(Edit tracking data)
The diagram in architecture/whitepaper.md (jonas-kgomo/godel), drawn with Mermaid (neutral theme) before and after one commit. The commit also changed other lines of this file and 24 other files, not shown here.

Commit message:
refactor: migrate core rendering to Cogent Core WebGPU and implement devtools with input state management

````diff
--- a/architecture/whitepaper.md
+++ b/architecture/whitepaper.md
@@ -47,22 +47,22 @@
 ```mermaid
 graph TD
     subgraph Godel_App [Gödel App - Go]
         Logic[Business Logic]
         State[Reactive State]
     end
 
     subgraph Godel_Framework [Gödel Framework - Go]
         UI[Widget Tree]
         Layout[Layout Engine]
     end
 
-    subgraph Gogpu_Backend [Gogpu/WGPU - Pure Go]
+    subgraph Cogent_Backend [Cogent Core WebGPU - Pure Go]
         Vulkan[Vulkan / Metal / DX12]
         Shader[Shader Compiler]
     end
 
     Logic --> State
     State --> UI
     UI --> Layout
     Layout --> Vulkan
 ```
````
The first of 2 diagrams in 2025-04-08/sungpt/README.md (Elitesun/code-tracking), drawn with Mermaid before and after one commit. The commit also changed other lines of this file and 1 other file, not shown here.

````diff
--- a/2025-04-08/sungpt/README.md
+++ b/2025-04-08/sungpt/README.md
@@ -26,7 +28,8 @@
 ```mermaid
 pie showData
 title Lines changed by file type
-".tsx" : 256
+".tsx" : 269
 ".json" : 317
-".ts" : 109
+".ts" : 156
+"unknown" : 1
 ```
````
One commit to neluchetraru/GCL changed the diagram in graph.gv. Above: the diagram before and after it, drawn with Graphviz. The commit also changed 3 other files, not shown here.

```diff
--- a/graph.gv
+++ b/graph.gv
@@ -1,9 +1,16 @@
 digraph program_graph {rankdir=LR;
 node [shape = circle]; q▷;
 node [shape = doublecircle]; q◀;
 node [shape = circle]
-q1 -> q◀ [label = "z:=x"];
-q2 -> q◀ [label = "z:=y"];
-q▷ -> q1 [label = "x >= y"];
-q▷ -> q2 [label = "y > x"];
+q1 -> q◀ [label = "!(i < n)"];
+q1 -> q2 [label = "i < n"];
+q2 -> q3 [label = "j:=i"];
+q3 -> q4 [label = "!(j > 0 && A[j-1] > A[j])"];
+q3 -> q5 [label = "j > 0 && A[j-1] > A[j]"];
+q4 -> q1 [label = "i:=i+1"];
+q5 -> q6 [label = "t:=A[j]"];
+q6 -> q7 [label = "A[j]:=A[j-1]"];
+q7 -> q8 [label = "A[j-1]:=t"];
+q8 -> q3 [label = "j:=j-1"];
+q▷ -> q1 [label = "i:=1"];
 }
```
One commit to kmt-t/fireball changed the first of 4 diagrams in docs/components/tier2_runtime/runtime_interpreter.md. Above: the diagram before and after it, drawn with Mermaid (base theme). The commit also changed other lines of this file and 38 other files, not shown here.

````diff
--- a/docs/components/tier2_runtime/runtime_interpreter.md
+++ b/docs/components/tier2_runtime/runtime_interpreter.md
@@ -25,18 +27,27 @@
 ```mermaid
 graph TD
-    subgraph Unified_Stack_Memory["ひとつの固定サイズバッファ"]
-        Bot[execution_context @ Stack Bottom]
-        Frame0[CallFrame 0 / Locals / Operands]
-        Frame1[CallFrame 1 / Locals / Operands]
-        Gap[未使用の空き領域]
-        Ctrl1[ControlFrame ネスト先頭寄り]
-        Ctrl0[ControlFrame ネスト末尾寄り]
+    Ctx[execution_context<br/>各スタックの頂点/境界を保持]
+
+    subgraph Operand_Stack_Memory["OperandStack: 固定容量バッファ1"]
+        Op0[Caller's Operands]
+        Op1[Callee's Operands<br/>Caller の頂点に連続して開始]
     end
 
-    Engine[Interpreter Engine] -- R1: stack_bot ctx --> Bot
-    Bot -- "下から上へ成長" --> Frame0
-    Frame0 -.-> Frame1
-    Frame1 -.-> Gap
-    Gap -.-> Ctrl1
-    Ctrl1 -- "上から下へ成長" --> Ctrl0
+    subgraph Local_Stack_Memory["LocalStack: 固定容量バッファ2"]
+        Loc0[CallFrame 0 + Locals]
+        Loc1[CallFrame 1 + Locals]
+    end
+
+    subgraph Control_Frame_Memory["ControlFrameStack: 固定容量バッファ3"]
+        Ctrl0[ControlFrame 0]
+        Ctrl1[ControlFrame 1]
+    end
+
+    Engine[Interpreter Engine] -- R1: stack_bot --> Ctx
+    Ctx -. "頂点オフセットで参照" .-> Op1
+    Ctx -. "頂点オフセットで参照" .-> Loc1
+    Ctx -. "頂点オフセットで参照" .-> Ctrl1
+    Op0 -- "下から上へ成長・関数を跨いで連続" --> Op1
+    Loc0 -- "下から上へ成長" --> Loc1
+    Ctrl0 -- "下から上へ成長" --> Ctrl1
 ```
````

-- Problem details --
Reproduce every line in the records above that contains the word "changed".

-- Result --
The diagram in architecture/whitepaper.md (jonas-kgomo/godel), drawn with Mermaid (neutral theme) before and after one commit. The commit also changed other lines of this file and 24 other files, not shown here.
The first of 2 diagrams in 2025-04-08/sungpt/README.md (Elitesun/code-tracking), drawn with Mermaid before and after one commit. The commit also changed other lines of this file and 1 other file, not shown here.
 title Lines changed by file type
One commit to neluchetraru/GCL changed the diagram in graph.gv. Above: the diagram before and after it, drawn with Graphviz. The commit also changed 3 other files, not shown here.
One commit to kmt-t/fireball changed the first of 4 diagrams in docs/components/tier2_runtime/runtime_interpreter.md. Above: the diagram before and after it, drawn with Mermaid (base theme). The commit also changed other lines of this file and 38 other files, not shown here.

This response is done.